HERALD readers have been asked to help with a search into family history.
Wil Gowans, who lives on the Isle of Wight, is trying to find out more about the well-known Woodman family from Morpeth and whether he may be related.
William Woodman, born in 1806, was a respected solicitor, historian and campaigner against slavery and his son Benjamin was the second of the clan to serve as Morpeth Town Clerk.
However, not so much is known about another son, William Benjamin Woodman, who was born in 1837.
He went to college in Percy Street, Newcastle, and married in the city in 1855, before setting off for America where he had children, served in the Union army in the Civil War and died in the 1890s.
His daughter returned to live with the Woodmans at the age of 10, staying with an uncle until she married.
But Mr Gowans is particularly interested in finding out more details about William Benjamin’s wife, Mary Gowans.
At their wedding, the couple claimed to be of full age, which was certainly untrue in the groom’s case.
There were no family witnesses and the groom stated his father’s occupation merely as solicitor.
Mary claimed to be the daughter of a labourer named George.
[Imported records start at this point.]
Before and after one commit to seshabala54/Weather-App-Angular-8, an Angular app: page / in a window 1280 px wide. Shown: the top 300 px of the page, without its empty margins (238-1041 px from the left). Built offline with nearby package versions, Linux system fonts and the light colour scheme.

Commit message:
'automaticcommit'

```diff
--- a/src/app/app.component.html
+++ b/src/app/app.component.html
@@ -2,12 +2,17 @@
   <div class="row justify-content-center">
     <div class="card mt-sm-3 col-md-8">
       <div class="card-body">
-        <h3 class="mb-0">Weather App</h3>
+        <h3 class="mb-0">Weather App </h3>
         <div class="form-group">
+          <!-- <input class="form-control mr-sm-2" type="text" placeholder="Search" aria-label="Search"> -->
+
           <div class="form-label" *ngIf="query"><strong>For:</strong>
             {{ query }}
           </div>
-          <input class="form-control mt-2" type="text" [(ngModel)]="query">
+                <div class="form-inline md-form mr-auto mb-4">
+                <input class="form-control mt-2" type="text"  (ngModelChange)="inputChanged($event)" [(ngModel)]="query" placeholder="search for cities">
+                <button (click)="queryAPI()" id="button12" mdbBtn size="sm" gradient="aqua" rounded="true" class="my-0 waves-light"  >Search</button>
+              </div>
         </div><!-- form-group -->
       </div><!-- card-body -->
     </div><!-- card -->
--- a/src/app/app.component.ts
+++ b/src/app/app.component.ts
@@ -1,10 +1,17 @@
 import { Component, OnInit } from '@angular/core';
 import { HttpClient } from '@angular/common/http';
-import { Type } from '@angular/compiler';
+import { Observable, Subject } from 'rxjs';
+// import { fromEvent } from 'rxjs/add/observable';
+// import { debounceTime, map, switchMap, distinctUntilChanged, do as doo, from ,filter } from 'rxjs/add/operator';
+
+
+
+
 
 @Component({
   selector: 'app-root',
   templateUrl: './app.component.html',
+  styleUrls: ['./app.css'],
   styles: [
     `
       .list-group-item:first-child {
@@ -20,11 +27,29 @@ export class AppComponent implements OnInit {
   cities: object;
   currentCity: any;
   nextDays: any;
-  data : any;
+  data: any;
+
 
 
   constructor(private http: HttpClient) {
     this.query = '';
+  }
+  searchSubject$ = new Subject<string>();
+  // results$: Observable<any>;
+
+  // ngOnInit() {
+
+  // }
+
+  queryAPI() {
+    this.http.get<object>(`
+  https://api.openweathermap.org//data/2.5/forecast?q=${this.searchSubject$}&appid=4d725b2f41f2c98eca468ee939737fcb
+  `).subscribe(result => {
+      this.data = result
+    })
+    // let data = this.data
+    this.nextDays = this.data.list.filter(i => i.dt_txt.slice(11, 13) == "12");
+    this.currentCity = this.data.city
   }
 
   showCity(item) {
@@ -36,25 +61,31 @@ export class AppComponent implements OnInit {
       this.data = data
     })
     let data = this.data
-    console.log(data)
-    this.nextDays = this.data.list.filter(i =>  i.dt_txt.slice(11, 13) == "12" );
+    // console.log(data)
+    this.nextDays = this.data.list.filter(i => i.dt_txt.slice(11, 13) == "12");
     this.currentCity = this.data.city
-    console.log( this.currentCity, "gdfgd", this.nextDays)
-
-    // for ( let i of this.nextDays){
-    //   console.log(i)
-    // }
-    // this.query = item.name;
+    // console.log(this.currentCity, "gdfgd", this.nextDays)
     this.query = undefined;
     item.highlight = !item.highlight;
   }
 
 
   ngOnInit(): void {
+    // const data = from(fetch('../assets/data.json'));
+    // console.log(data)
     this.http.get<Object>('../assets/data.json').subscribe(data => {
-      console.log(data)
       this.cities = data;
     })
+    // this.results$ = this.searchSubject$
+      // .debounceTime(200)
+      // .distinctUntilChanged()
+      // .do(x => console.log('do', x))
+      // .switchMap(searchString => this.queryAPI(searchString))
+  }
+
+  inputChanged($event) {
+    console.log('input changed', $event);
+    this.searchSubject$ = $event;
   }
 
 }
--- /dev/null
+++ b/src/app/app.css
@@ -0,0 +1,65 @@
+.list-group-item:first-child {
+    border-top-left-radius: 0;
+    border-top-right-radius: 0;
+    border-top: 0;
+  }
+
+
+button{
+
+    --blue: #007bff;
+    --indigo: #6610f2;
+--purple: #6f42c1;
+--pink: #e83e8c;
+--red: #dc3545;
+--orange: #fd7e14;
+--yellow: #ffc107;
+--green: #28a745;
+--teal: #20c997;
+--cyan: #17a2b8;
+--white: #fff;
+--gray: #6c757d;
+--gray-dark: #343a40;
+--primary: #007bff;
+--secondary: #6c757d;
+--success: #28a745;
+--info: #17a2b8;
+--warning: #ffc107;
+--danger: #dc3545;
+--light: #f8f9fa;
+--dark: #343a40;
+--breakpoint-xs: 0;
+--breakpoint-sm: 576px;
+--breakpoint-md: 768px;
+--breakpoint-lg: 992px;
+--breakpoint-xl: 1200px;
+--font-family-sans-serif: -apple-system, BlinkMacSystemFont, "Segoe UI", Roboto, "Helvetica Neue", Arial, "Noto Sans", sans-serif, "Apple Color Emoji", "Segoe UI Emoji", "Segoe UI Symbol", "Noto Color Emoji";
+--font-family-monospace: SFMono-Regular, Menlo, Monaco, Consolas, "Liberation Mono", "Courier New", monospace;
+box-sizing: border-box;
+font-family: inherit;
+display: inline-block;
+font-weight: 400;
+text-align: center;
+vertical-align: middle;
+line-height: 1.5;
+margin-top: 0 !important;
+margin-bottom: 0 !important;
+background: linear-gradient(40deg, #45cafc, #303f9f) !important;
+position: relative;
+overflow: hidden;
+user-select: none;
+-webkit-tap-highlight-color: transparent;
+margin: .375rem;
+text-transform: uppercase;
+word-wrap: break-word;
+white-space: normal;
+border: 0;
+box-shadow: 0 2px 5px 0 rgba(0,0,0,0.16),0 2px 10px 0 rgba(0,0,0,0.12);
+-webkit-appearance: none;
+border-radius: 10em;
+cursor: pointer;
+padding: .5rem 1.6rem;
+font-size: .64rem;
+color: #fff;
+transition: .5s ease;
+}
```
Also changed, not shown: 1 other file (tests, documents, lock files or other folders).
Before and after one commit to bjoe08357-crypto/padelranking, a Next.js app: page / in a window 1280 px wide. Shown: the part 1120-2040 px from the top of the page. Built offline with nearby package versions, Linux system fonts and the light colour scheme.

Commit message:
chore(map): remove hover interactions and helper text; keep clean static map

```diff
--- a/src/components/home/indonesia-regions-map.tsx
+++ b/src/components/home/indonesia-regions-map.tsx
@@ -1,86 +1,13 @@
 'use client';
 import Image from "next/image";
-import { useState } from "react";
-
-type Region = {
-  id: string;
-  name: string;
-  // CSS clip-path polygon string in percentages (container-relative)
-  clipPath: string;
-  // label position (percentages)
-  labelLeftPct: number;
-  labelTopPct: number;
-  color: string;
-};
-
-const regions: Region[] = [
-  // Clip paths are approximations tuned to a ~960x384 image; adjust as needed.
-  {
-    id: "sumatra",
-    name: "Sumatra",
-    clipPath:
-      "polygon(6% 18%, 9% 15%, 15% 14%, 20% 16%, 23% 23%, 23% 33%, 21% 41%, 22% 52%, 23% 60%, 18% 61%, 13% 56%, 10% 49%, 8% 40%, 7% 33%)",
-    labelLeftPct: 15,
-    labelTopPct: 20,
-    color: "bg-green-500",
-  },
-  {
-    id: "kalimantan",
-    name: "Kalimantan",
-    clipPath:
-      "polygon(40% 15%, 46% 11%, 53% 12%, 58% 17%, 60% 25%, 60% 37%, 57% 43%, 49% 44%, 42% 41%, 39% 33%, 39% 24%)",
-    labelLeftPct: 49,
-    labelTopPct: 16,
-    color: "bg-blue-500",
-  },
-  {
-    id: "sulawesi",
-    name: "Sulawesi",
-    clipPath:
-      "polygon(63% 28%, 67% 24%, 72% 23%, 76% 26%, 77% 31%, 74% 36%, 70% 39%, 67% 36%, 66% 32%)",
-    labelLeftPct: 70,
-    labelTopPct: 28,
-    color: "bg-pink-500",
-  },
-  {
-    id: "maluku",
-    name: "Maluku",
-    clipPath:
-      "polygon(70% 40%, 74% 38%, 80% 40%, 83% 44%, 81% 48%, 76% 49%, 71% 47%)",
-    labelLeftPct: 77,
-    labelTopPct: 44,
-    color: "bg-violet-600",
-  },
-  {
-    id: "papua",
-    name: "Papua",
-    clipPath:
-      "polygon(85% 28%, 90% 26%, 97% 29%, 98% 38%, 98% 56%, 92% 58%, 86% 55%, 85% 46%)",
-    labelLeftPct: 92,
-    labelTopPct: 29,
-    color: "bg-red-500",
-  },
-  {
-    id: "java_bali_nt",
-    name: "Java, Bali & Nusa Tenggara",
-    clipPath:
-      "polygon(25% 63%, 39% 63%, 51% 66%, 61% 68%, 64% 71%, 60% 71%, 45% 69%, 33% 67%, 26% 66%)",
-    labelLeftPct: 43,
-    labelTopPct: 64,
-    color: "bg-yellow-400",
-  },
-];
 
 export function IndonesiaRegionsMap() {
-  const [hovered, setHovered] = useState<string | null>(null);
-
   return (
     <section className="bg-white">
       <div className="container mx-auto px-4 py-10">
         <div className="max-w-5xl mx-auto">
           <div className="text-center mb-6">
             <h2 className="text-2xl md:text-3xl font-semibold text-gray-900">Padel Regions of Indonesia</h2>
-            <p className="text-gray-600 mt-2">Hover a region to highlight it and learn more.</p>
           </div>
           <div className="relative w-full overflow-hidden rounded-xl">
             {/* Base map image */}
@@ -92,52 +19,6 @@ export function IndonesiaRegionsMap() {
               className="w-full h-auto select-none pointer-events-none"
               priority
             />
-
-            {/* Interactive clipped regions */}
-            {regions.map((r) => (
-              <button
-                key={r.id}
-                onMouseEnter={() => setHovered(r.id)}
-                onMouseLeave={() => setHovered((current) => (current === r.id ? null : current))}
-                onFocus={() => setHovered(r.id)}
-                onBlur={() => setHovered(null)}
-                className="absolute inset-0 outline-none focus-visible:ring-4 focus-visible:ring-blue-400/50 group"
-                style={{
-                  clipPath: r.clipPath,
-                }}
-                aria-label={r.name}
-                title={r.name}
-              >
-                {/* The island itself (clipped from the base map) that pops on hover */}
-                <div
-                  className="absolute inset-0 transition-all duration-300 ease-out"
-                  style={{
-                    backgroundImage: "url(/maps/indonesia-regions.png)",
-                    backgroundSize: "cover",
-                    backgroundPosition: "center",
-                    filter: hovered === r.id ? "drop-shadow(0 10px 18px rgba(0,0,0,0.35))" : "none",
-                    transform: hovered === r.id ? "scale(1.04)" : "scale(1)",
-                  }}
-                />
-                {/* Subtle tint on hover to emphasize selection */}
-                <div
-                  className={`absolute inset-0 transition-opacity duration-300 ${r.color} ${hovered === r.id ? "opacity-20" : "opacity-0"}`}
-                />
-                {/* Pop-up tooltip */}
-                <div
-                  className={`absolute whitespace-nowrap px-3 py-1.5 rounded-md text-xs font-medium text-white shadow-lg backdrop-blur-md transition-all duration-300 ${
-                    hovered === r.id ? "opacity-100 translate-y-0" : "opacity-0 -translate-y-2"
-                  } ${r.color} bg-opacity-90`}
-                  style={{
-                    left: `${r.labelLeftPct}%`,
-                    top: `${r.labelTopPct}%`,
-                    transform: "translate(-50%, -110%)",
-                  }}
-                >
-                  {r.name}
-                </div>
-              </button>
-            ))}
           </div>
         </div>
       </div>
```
Mr Gowans is trying to find out if she was a daughter of Morpeth cartman George Gowans/Gowens, whose youngest son James, born in 1841, is mentioned in 1881 council records for complaining about the smell and mess of pigs and slaughtering behind Newgate Street. James’ son Edward was his grandfather.
Anyone who can shed any light on the history is asked to contact Mr Gowans by email to email@example.com